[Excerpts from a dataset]
Start of Block
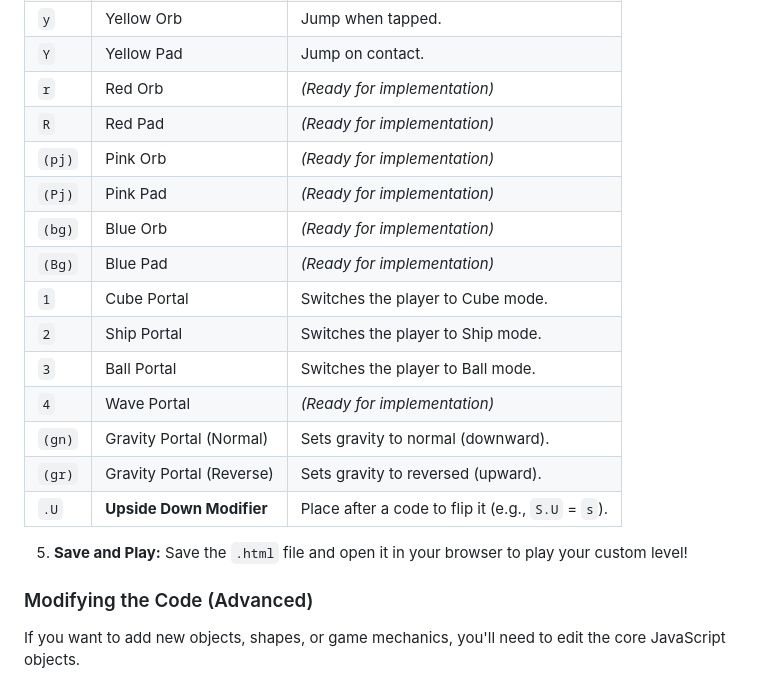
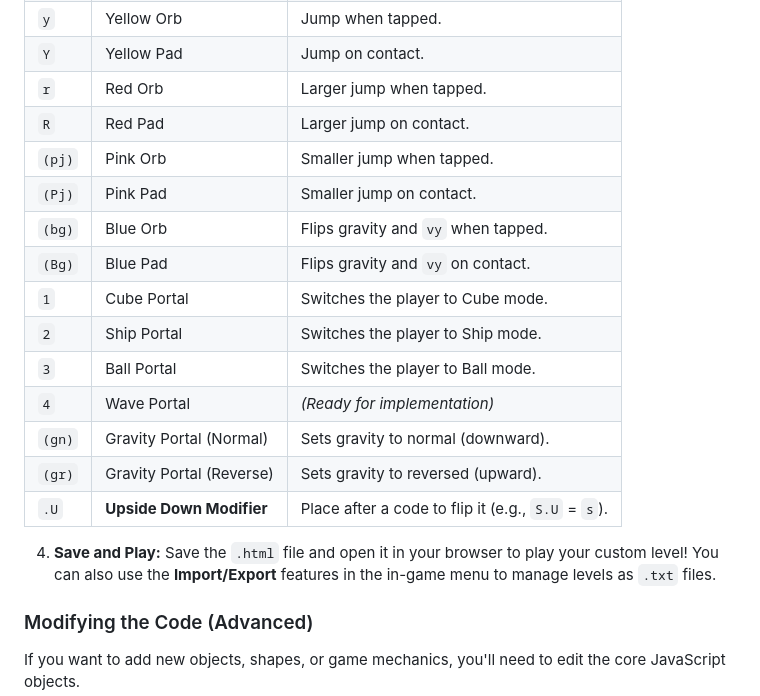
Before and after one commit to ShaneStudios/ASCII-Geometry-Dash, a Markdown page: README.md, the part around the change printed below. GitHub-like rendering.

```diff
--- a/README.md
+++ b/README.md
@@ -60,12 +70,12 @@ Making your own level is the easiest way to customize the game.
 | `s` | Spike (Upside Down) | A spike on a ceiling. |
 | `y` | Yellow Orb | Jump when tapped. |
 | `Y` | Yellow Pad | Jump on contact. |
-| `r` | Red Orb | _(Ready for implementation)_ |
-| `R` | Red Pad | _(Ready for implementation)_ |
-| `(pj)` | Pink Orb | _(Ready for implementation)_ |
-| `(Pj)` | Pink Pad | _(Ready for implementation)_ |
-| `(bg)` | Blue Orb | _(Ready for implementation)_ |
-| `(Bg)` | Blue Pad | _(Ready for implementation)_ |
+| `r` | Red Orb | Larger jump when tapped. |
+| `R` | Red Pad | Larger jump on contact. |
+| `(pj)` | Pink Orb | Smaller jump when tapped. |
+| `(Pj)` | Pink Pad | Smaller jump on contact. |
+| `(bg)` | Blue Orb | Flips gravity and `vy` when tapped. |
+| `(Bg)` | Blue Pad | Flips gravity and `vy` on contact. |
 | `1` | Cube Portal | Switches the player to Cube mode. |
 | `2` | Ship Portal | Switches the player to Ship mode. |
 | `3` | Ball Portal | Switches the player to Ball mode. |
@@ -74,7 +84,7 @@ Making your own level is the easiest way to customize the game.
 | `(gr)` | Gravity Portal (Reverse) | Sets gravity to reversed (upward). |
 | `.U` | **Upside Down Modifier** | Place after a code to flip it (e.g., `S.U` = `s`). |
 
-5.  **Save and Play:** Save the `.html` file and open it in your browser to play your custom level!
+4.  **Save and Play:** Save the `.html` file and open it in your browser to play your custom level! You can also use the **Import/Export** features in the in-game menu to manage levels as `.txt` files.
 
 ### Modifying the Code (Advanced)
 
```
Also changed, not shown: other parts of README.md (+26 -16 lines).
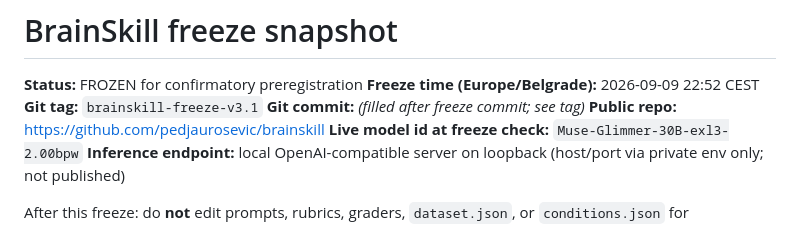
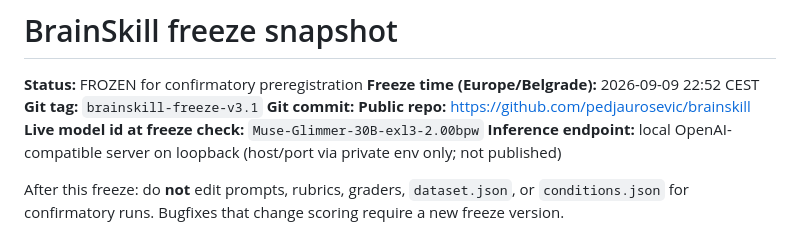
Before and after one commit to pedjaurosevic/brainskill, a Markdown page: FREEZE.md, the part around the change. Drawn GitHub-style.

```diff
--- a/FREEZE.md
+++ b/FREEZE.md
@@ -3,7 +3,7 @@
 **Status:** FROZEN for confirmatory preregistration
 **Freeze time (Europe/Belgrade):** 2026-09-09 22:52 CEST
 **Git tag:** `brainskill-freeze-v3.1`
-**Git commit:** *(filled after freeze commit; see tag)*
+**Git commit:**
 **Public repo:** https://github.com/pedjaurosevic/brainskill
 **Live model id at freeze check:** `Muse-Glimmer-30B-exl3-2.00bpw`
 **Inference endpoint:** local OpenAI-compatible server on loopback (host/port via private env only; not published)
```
End of Block
• Task item: Look over the entries above. Copy every line that contains the word "Switches".

• Solution to the exercise:
 | `1` | Cube Portal | Switches the player to Cube mode. |
 | `2` | Ship Portal | Switches the player to Ship mode. |
 | `3` | Ball Portal | Switches the player to Ball mode. |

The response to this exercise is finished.